> Required action
The following entries should be restated word for word, pictures excluded.

> Source material
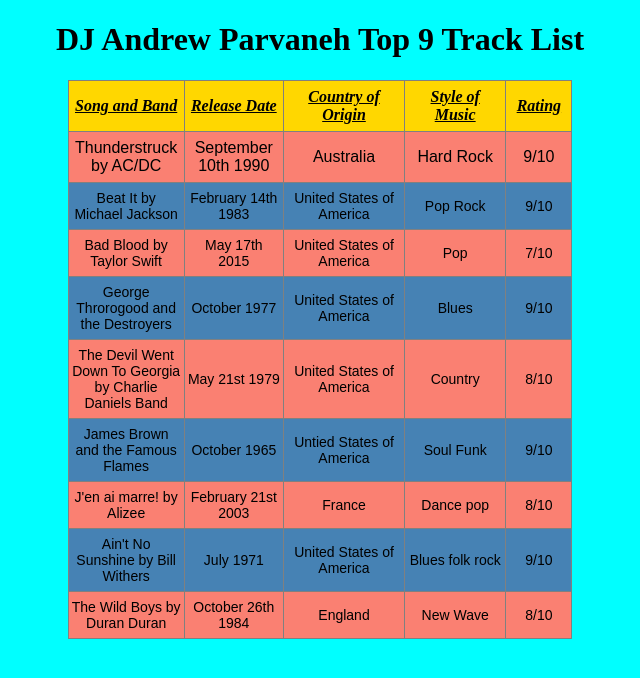
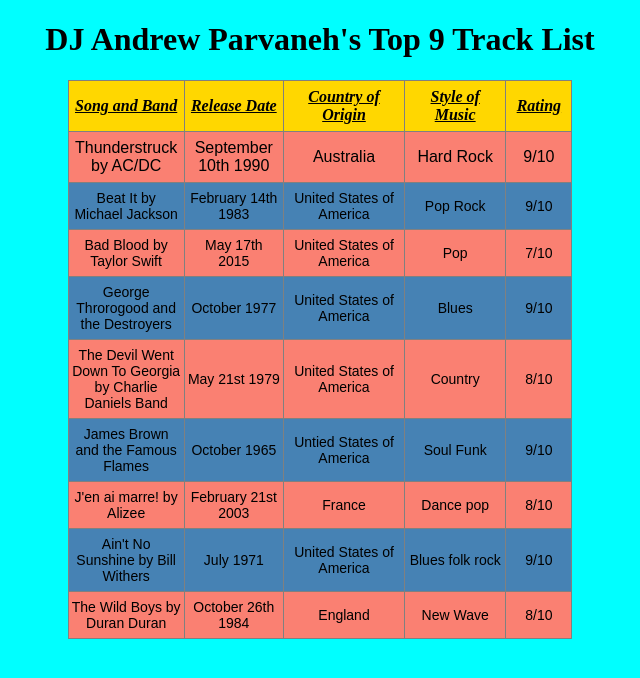
Before and after one commit to RVCC-IDMX/working-with-tables-AndrewParvaneh, a plain HTML site: page index.html in a window 1280 px wide. Shown: the whole page, without its empty margins (320-960 px from the left). Drawn offline with Linux system fonts and the light colour scheme.

Commit message:
fixed name

```diff
--- a/index.html
+++ b/index.html
@@ -18,7 +18,7 @@
       </style>
   </head>
   <body>
-    <h1>DJ Andrew Parvaneh Top 9 Track List</h1>
+    <h1>DJ Andrew Parvaneh's Top 9 Track List</h1>
     <div class="table-container"><div style="display: flex; justify-content: center;">
       <table class="tg">
         <colgroup>
```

> Result of this task
Before and after one commit to RVCC-IDMX/working-with-tables-AndrewParvaneh, a plain HTML site: page index.html in a window 1280 px wide. Shown: the whole page, without its empty margins (320-960 px from the left). Drawn offline with Linux system fonts and the light colour scheme.

Commit message:
fixed name

```diff
--- a/index.html
+++ b/index.html
@@ -18,7 +18,7 @@
       </style>
   </head>
   <body>
-    <h1>DJ Andrew Parvaneh Top 9 Track List</h1>
+    <h1>DJ Andrew Parvaneh's Top 9 Track List</h1>
     <div class="table-container"><div style="display: flex; justify-content: center;">
       <table class="tg">
         <colgroup>
```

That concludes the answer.